== Segment start ==

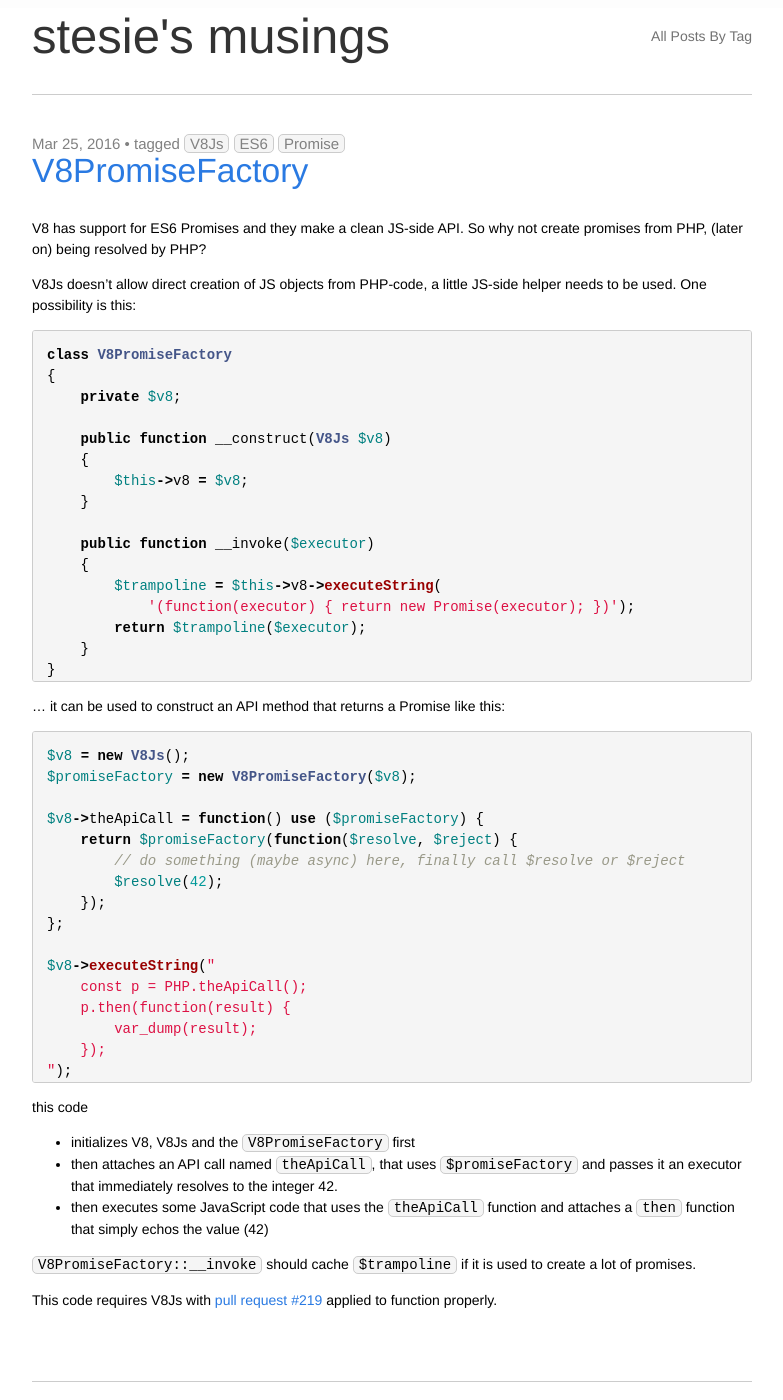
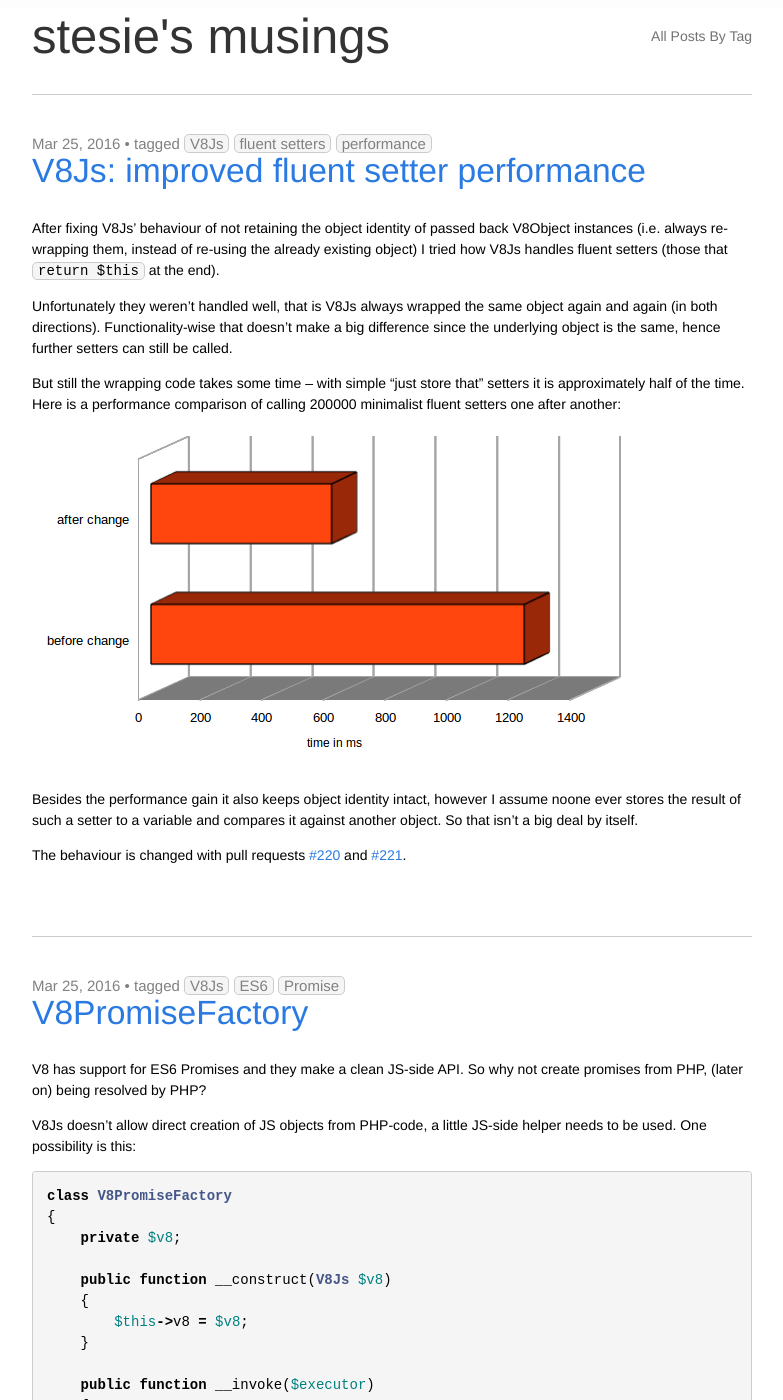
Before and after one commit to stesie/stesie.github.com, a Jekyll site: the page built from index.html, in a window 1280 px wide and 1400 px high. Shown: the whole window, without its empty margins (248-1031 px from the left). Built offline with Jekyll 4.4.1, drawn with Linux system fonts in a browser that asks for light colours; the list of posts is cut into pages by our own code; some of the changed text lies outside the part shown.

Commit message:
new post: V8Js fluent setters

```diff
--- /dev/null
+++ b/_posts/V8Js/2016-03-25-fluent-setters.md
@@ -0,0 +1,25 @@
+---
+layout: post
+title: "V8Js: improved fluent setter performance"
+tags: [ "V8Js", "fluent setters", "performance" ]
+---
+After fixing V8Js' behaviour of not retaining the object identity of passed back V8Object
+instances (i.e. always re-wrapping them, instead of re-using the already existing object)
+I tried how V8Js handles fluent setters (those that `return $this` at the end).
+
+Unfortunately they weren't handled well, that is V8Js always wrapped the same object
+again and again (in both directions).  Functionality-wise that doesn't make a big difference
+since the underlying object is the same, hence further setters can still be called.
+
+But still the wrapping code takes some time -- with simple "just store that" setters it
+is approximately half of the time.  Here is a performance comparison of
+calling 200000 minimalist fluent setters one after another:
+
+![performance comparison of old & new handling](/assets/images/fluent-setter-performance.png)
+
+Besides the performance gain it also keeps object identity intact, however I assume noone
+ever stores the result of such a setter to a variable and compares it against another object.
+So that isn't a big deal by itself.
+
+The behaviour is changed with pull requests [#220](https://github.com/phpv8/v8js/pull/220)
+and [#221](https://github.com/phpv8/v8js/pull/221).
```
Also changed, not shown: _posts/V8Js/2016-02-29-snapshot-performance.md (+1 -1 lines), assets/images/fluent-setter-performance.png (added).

== Segment end ==
== Segment start ==

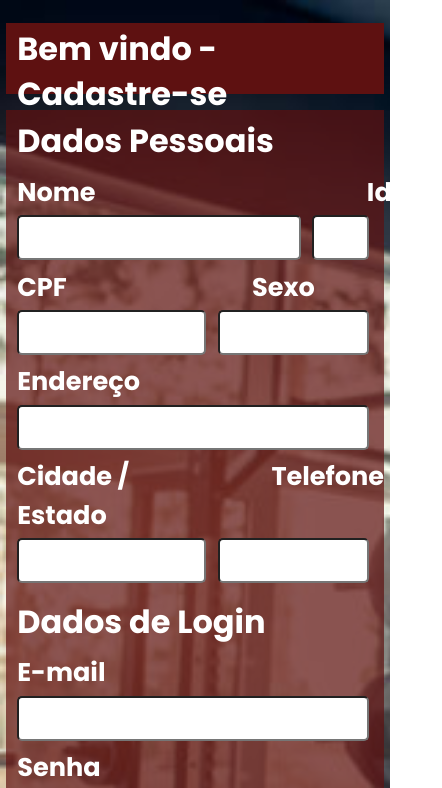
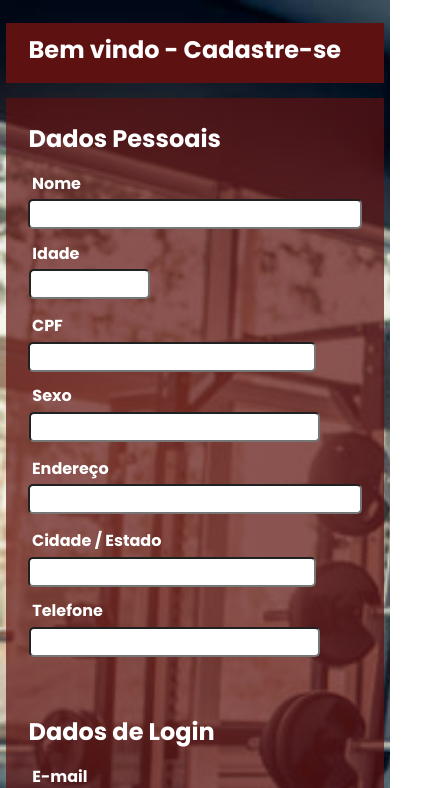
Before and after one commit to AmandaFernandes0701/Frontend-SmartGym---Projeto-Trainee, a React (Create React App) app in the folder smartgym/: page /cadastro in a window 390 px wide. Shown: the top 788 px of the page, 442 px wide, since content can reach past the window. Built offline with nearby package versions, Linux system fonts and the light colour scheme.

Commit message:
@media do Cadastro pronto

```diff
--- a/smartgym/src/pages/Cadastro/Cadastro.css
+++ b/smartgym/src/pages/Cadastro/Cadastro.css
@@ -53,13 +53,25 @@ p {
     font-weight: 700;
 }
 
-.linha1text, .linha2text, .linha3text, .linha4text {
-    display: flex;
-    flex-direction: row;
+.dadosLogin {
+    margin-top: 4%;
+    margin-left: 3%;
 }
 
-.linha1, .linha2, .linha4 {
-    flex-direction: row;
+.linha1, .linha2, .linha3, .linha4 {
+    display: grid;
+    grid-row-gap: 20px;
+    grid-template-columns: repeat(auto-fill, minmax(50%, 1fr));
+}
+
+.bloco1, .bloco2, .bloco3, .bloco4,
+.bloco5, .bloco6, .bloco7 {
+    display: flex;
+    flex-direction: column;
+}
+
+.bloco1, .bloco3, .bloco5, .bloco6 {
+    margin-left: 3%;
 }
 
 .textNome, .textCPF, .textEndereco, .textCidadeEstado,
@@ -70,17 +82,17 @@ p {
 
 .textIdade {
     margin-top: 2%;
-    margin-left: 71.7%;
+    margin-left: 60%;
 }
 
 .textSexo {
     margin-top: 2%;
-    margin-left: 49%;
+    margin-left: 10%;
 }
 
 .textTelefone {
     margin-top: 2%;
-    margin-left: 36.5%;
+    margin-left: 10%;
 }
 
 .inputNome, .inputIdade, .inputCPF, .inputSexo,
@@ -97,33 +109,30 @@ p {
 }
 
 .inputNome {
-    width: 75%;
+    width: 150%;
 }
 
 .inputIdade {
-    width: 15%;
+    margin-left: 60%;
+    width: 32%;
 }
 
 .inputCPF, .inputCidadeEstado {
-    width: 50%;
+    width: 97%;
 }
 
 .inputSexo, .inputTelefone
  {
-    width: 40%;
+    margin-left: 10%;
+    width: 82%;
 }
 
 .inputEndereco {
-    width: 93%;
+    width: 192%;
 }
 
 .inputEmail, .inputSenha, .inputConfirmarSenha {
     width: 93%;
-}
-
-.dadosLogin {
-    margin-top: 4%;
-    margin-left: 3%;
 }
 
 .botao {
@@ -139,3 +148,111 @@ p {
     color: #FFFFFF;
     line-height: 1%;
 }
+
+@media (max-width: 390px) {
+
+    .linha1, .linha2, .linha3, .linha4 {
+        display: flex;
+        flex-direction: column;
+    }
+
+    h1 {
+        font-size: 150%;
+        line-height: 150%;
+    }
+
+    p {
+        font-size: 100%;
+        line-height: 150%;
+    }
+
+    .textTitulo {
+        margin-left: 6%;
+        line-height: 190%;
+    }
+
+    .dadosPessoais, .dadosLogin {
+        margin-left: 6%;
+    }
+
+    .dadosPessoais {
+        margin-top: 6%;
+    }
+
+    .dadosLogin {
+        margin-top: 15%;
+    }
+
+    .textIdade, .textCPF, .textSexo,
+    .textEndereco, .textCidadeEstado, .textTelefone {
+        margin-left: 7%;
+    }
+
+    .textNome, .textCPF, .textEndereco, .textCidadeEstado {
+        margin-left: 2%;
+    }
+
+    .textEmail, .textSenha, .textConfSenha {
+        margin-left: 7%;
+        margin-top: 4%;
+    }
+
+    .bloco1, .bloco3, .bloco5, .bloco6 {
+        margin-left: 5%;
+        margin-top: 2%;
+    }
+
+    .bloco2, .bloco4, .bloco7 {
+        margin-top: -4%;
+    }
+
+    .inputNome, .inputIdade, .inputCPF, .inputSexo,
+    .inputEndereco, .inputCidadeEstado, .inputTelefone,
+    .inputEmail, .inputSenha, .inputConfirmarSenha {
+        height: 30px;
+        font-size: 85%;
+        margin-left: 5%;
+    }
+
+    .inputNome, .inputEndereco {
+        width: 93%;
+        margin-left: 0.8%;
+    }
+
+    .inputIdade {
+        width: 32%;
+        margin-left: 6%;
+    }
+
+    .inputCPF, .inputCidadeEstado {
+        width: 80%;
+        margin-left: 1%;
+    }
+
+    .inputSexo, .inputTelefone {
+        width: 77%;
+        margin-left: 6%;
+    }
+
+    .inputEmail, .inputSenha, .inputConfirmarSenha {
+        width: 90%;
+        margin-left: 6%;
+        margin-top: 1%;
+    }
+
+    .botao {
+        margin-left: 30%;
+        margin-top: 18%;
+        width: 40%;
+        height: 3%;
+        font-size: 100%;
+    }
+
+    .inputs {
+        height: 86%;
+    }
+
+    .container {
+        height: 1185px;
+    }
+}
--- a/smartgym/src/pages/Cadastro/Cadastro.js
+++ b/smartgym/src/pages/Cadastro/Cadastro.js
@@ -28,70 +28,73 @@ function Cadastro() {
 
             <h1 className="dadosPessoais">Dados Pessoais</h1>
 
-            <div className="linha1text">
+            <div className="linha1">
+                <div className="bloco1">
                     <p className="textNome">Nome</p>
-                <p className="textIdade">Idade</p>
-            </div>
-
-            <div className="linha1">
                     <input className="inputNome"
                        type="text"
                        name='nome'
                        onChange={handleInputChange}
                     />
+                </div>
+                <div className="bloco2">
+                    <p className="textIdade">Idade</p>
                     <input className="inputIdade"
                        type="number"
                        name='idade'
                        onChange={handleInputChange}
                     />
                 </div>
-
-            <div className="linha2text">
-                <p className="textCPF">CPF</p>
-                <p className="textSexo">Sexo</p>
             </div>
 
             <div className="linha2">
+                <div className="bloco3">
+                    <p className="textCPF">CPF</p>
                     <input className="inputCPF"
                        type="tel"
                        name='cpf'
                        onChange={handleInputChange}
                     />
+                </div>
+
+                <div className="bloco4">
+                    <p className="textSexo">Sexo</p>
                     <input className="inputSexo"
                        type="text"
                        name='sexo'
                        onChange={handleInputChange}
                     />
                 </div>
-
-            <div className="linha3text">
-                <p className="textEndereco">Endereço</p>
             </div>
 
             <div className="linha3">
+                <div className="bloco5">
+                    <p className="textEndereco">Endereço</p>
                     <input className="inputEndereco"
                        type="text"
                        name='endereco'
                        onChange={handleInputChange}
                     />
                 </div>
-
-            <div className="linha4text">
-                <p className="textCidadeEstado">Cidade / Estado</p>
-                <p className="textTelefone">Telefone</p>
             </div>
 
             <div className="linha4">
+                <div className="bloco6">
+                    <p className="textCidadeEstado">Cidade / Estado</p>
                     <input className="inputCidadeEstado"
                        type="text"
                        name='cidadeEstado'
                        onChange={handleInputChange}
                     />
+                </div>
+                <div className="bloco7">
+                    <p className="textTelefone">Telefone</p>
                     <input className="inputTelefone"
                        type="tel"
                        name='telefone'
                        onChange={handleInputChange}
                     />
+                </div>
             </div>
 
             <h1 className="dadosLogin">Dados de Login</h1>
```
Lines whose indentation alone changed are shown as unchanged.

== Segment end ==

The answer must be every line of the records that contains the word "textSexo".

 .textSexo {
+    .textIdade, .textCPF, .textSexo,
-                <p className="textSexo">Sexo</p>
+                    <p className="textSexo">Sexo</p>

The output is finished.